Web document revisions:
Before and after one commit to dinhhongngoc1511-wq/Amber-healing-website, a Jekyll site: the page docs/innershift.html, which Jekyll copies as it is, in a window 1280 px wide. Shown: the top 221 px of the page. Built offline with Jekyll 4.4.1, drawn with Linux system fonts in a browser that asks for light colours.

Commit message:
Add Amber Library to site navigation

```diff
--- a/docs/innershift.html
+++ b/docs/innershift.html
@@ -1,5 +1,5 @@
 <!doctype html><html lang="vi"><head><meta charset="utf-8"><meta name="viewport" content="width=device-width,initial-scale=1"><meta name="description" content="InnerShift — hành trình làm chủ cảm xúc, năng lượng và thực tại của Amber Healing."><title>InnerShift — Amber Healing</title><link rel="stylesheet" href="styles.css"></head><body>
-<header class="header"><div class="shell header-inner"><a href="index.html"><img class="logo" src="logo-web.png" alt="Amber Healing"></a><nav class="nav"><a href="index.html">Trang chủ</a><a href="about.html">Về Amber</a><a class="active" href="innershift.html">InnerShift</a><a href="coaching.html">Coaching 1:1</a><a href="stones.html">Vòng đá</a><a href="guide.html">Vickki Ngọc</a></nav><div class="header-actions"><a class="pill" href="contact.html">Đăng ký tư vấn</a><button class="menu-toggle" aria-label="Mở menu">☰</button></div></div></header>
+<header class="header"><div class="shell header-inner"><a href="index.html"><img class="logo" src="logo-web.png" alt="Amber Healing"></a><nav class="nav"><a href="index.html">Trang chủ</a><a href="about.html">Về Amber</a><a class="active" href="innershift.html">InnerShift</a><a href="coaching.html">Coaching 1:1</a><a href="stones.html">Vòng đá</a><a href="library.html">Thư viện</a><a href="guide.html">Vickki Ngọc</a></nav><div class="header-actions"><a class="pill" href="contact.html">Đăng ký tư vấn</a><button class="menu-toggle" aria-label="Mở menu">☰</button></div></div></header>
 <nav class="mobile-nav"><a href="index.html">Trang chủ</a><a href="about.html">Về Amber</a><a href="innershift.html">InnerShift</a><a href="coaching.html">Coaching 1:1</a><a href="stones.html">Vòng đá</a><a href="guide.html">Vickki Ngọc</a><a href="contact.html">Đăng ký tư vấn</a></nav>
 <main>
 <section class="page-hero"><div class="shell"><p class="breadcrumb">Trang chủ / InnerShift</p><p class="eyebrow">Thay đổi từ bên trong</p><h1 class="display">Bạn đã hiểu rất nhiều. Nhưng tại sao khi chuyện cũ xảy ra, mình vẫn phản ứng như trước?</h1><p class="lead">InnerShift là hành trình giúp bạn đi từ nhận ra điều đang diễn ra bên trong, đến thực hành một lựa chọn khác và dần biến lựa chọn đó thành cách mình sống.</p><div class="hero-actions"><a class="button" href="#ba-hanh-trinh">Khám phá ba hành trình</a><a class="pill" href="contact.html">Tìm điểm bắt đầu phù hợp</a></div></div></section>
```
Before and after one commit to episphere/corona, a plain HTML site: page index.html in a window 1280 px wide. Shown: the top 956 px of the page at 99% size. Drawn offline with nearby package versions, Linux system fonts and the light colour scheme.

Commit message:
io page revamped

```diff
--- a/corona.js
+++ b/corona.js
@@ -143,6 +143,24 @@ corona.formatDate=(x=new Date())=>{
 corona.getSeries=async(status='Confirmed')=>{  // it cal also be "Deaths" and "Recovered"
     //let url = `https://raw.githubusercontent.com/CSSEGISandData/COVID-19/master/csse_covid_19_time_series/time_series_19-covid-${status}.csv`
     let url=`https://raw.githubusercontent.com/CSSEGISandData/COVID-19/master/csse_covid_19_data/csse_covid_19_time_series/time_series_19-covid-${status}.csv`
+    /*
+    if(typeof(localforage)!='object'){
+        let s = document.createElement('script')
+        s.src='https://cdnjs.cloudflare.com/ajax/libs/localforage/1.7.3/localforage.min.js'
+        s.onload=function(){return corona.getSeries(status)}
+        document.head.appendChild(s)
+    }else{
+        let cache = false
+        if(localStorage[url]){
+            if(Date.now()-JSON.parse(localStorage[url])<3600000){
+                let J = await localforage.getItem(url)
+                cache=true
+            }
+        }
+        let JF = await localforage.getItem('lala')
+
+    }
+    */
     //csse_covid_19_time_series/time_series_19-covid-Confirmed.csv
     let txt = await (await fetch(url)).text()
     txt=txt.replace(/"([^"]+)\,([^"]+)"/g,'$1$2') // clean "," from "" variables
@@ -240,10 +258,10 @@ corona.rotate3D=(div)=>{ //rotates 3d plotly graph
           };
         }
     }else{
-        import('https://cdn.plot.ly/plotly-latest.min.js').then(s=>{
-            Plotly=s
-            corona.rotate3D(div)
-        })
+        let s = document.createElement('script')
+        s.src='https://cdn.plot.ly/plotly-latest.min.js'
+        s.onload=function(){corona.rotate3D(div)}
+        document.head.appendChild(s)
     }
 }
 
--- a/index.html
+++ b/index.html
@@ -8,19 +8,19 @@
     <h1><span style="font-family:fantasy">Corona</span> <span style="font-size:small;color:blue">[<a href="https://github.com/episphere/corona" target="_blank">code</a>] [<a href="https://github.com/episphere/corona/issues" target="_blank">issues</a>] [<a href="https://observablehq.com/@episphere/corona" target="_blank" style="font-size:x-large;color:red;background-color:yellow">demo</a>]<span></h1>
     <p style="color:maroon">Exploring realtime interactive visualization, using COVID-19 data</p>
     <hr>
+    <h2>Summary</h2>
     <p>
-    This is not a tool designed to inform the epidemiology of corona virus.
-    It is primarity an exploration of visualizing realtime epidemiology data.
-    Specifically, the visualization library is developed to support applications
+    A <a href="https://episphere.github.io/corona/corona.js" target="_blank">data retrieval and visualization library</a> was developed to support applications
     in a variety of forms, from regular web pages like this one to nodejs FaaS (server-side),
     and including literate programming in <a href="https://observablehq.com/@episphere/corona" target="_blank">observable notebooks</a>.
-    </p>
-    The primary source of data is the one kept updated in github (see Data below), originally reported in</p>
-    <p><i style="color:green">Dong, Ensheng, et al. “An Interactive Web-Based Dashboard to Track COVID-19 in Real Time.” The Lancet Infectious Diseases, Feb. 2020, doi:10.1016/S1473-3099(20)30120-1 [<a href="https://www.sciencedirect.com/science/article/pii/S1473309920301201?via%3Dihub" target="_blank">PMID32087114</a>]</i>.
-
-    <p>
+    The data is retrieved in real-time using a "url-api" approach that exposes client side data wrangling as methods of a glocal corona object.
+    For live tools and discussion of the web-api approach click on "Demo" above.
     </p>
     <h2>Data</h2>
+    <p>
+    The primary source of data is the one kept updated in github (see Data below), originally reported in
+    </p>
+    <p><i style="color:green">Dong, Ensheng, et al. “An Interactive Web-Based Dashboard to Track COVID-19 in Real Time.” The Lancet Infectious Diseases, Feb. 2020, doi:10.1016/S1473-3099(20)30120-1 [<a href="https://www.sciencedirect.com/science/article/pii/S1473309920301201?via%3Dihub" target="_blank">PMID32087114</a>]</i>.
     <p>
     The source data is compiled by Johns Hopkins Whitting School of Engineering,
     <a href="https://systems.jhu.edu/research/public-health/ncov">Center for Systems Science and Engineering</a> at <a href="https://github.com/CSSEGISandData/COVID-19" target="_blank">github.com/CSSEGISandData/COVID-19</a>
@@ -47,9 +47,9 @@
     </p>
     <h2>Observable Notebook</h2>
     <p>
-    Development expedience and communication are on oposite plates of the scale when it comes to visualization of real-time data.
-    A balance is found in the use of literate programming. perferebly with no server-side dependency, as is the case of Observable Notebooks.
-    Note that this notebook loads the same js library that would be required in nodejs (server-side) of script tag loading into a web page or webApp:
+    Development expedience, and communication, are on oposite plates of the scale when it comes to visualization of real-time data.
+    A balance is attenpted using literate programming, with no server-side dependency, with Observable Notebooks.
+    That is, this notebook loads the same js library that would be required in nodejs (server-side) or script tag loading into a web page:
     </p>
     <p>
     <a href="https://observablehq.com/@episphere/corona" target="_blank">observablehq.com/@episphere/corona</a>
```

_PROBLEM TO WORK ON_
Scan the entries for lines holding the string "using", then copy every one of them.

_WRITTEN ANSWER_
     <p style="color:maroon">Exploring realtime interactive visualization, using COVID-19 data</p>
+    The data is retrieved in real-time using a "url-api" approach that exposes client side data wrangling as methods of a glocal corona object.
+    A balance is attenpted using literate programming, with no server-side dependency, with Observable Notebooks.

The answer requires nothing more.